Determine how many lines in the listing below contain the word "presenting", then state that number by itself.

Exercise inputs Start Marker

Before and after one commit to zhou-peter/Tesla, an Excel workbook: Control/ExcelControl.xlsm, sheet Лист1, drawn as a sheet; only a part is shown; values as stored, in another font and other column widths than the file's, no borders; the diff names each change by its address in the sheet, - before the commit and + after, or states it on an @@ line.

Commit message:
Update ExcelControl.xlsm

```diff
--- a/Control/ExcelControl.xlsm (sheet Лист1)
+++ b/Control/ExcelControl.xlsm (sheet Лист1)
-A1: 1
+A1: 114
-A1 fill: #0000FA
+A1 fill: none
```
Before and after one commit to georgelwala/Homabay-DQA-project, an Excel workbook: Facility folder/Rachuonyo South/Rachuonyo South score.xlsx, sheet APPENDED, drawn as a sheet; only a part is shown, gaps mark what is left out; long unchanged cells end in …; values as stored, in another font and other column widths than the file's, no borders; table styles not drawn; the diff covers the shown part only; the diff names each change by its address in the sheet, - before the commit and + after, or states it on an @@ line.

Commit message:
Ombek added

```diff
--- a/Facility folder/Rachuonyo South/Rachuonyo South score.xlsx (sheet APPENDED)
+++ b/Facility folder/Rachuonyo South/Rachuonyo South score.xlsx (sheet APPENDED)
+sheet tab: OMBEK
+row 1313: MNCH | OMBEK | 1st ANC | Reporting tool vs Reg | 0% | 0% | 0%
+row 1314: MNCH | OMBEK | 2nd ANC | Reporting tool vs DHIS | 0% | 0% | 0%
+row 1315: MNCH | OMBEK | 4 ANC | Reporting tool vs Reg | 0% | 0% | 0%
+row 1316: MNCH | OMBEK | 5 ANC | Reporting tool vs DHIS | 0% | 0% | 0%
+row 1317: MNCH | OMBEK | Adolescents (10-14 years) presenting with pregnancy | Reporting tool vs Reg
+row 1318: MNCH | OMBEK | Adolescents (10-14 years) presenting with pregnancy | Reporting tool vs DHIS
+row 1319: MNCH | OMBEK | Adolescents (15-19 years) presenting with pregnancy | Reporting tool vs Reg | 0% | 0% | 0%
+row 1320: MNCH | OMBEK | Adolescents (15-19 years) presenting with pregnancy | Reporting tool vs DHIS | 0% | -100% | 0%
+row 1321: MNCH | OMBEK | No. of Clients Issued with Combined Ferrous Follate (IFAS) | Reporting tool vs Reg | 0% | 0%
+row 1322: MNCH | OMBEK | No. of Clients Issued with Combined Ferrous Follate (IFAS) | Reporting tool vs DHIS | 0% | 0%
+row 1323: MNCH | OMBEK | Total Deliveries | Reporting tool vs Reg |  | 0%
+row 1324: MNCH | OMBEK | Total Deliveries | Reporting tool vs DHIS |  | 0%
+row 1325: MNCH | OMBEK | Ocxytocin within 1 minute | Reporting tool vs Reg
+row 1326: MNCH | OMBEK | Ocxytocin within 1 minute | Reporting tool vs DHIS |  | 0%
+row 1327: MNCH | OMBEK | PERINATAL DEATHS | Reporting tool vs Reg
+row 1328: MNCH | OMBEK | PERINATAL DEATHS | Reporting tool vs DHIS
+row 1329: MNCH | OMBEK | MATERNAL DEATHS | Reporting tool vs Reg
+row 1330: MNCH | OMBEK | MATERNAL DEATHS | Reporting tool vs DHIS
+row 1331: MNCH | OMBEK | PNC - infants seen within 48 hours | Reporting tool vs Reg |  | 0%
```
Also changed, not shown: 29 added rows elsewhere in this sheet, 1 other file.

Exercise inputs End Marker

Problem solution
4